Open Enrollment in the Exchanges (11/1/16 to 1/31/17)
Despite the best efforts of the Trump candidacy and Trump Presidency to dissuade Americans from enrolling in the Exchanges, they seem to have had little effect so far. Enrollment has grown from 8 million in 2014, to 11.7 million in 2015, to 12.7 million in 2016, to 12.2 million in 2017. In state based Exchanges like California, enrollment grew from 2.6 million in 2014 to 2.9 million in 2015, to 3.1 million in 2016 and to 3.1 million in 2017. In other words within a steadily improving economy, with ever more people at work, Exchanges are holding their own and proving their mettle.
Thirty-one percent of enrollees in 2017 were new enrollees. So the Exchanges are remaining vitally attractive in the individual marketplace. Eighty-three percent (five in six) were using premium assistance tax credits and 58% (six out of ten) were using the tax credits to reduce their cost sharing (copays and deductibles).
Rural and lower income voters are heavily using the program. Eighteen percent of subscribers were rural; 71% had incomes lower than 250% of the federal poverty level, and another 17% had incomes below 400% of the FPL.
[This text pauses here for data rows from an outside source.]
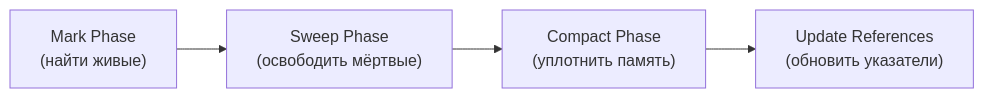
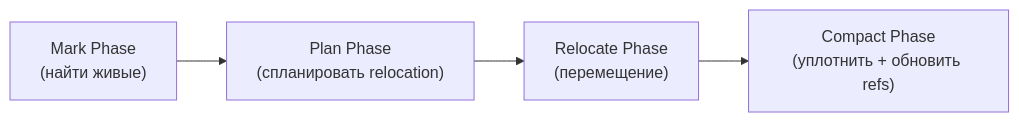
One commit to valinerosgordov/NET-Mastery-Hub changed the first of 2 diagrams in Runtime/gc-memory.md. Above: the diagram before and after it, drawn with Mermaid. The commit also changed other lines of this file and 93 other files, not shown here.

````diff
--- a/Runtime/gc-memory.md
+++ b/Runtime/gc-memory.md
@@ -81,6 +278,6 @@
 ```mermaid
 flowchart LR
-    A["Mark Phase\n(найти живые)"] --> B["Sweep Phase\n(освободить мёртвые)"]
-    B --> C["Compact Phase\n(уплотнить память)"]
-    C --> D["Update References\n(обновить указатели)"]
+    A["Mark Phase\n(найти живые)"] --> B["Plan Phase\n(спланировать relocation)"]
+    B --> C["Relocate Phase\n(перемещение)"]
+    C --> D["Compact Phase\n(уплотнить + обновить refs)"]
 ```
````
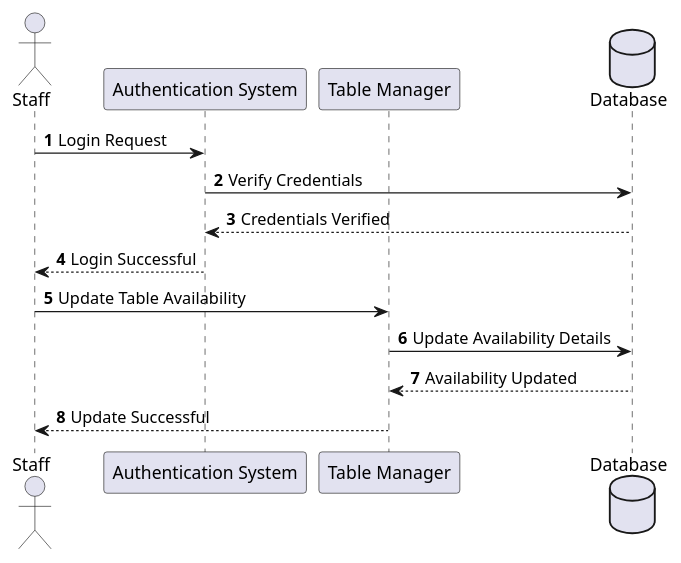
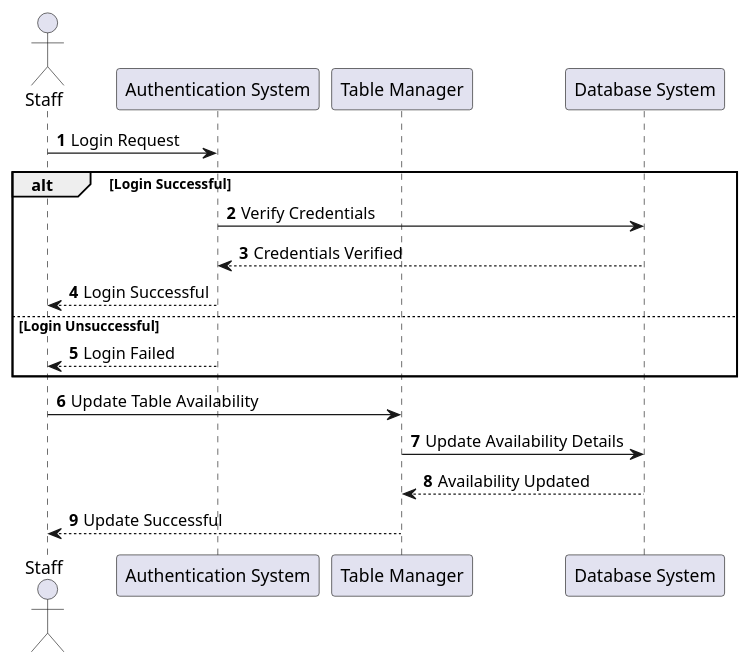
Before and after one commit to Basmalamoustafa/Aura-Restaurant-Management-System: the diagram in resto_sequence2.puml, drawn with PlantUML. The commit also changed 2 other files, not shown here.

Commit message:
Update diagrams

```diff
--- a/resto_sequence2.puml
+++ b/resto_sequence2.puml
@@ -1,20 +1,24 @@
 @startuml
 'https://plantuml.com/sequence-diagram
 
 autonumber
 
 actor Staff
 participant "Authentication System"
 participant "Table Manager"
-database Database
+participant "Database System"
 
 Staff -> "Authentication System": Login Request
-"Authentication System" -> Database: Verify Credentials
-Database --> "Authentication System": Credentials Verified
-"Authentication System" --> Staff: Login Successful
+alt Login Successful
+    "Authentication System" -> "Database System": Verify Credentials
+    "Database System" --> "Authentication System": Credentials Verified
+    "Authentication System" --> Staff: Login Successful
+else Login Unsuccessful
+    "Authentication System" --> Staff: Login Failed
+end
 
 Staff -> "Table Manager": Update Table Availability
-"Table Manager" -> Database: Update Availability Details
-Database --> "Table Manager": Availability Updated
+"Table Manager" -> "Database System": Update Availability Details
+"Database System" --> "Table Manager": Availability Updated
 "Table Manager" --> Staff: Update Successful
 @enduml
```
Few (only 1%) are buying catastrophic coverage; three fourths are buying silver (covers 70% of expected medical costs) coverage, and more than one in five (21%) are buying bronze coverage (covers 60% of expected medical costs). Those buying silver coverage can also receive tax credits to reduce their copays and deductibles, and nearly 60% of all exchange participants are applying for and receiving tax credits to reduce their copays and deductibles.
For those selecting silver (6.2 million persons), the tax credits paid $385 per month for their coverage and the individuals paid $101 on average. For those selecting bronze, the tax credits paid $341 per month and the individuals paid $98 on average.
Twenty-seven percent of subscribers are over the age of 55; 36% are ages 35-54; and 37% are under the age of 35. Those percentages changed less than 1% between 2016 and 2017, so there is little evidence of increasing adverse selection by age.
Sticker shock awaits these Exchange members if the Republican House Proposal passes. For a 64-year-old making $26,500 a year, under the Affordable Care Act (current law) their coverage on average costs $15,300; their tax credits are $13,600 and they pay $1,700 (6.4% of their income). Under the House Republican proposal, their coverage costs $19,500; the tax credits are $13,600, and their share of premium is $14,600 (55% of their income).
This bill has been jammed through three House Committees without even so much as a CBO analysis before the first two committees. The leadership is now buying votes with Amendments, such as the Buffalo bonanza that shifts Medicaid costs from upstate New York counties to the state government, and the premature (2018) Medicaid block grants to certain states all of whom are woefully unprepared for such unparalleled and unaccountable discretion. The President is threatening members.
This needs to be defeated and sent back to committees for careful consideration, debate and necessary compromises.
Prepared by: Lucien Wulsin